The data layer stores and manages the data that the software processes. It communicates with the application tier to help complete user actions. For example, when you want to update an application on a smartphone, the data layer of the application contains the information needed to carry out that operation and the application layer retrieves the information from there.
Advantages of N-tier architecture
N-tier architecture offers a number of advantages, including:
As mentioned, N-tier architecture can improve the availability of an application since an error or failure in one tier is less likely to affect the functionality of the other tiers. A more constant availability can contribute to a well-regarded software product or service since users can rely on the application to function appropriately at any given time.
The application layer is what allows the other two layers to communicate with each other, so it can behave like a firewall, disallowing threats to spread throughout the system. Also, because each tier operates on its own infrastructure, its possible to enforce different levels of protection. This tailored approach allows you to meet the disparate security needs for each tier.
The separate infrastructure for each tier also allows you to scale them as needed. If you find that youve increased data requirements, you can upgrade the data tier without affecting either of the other two tiers. Managed scalability of this sort can help you scale up more readily since youre likely to need fewer resources to increase the capabilities of just one part of the system.

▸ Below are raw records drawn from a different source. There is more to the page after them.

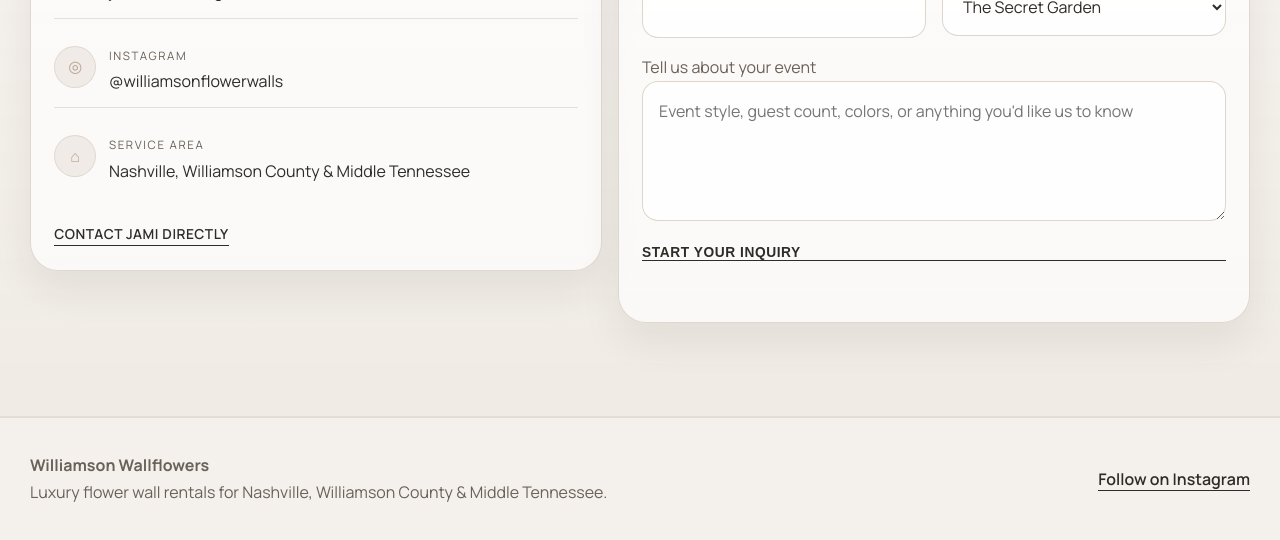
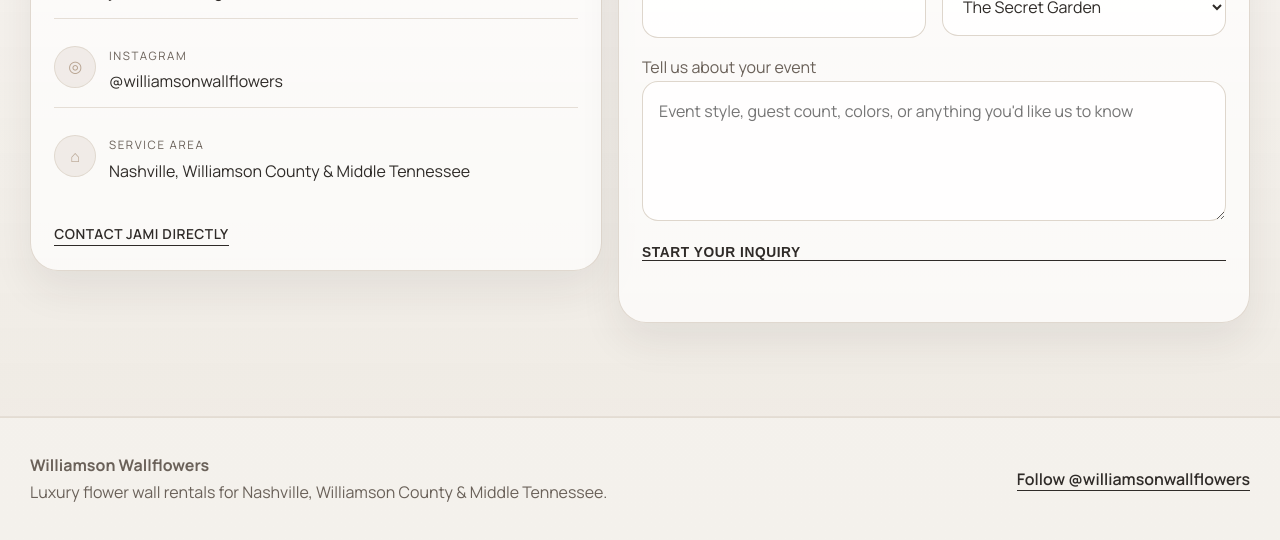
Before and after one commit to mavbavbutav/williamson-wallflowers, a plain HTML site: page index.html in a window 1280 px wide. Shown: the part 3582-4122 px from the top of the page. Drawn offline with nearby package versions, Linux system fonts and the light colour scheme.

Commit message:
Fix Williamson Wallflowers Instagram handle

```diff
--- a/index.html
+++ b/index.html
@@ -1098,7 +1098,7 @@
                 <span class="contact-icon">◎</span>
                 <div>
                   <small>Instagram</small>
-                  <a href="https://www.instagram.com/williamsonflowerwalls" target="_blank" rel="noopener noreferrer">@williamsonflowerwalls</a>
+                  <a href="https://www.instagram.com/williamsonwallflowers" target="_blank" rel="noopener noreferrer">@williamsonwallflowers</a>
                 </div>
               </div>
               <div class="contact-item">
@@ -1206,7 +1206,7 @@
         Luxury flower wall rentals for Nashville, Williamson County &amp; Middle Tennessee.
       </div>
       <div>
-        <a class="footer-link" href="https://www.instagram.com/williamsonflowerwalls" target="_blank" rel="noopener noreferrer">Follow on Instagram</a>
+        <a class="footer-link" href="https://www.instagram.com/williamsonwallflowers" target="_blank" rel="noopener noreferrer">Follow @williamsonwallflowers</a>
       </div>
     </div>
   </footer>
```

N-tier architecture can improve the maintenance of your software since different people can manage single tiers without influencing the management of other tiers. This can help ensure that the appropriate person is responsible for a given tier. For example, a web designer would be an appropriate member to manage the presentation tier, but others would be better suited to manage the data or application tier.
Disadvantages of N-tier architecture
There are some challenges associated with N-tier architecture, such as:
A larger number of tiers also means more networks and devices associated with the system, and this can result in slow performance of the application, particularly if the network bandwidth and hardware specifications arent high enough. To mitigate or resolve this issue, its important to ensure that you maintain a fast network and capable machines. This can ensure you get the most value out of your N-tier software.
Every tier involved in a software application requires more hardware, deployment and maintenance needs, each of which increases cost. Thus, its a good idea to minimize the number of tiers within the software system. Limiting it to three tiers can help lower costs while providing the advantages mentioned above.
N-tier architecture on a virtual machine
A virtual machine, or VM, is computer code that functions in the same way as a physical computing device, offering CPU, memory and storage capacity that exists in a remote server or host computer. You can set up N-tier architecture on a virtual machine to increase security and test various configurations. A VM-based N-tier architecture uses multiple VMs per tier, allowing for quicker recovery and continued functionality in the event of error or failure. The VMs within a tier should operate on their own subnetwork, or a smaller network within the larger one, to improve security and organization.
What is difference between n-tier and 3-tier architecture?
What does tier N mean?
Is n tier architecture still used?
What is difference between Tier and n tier architecture?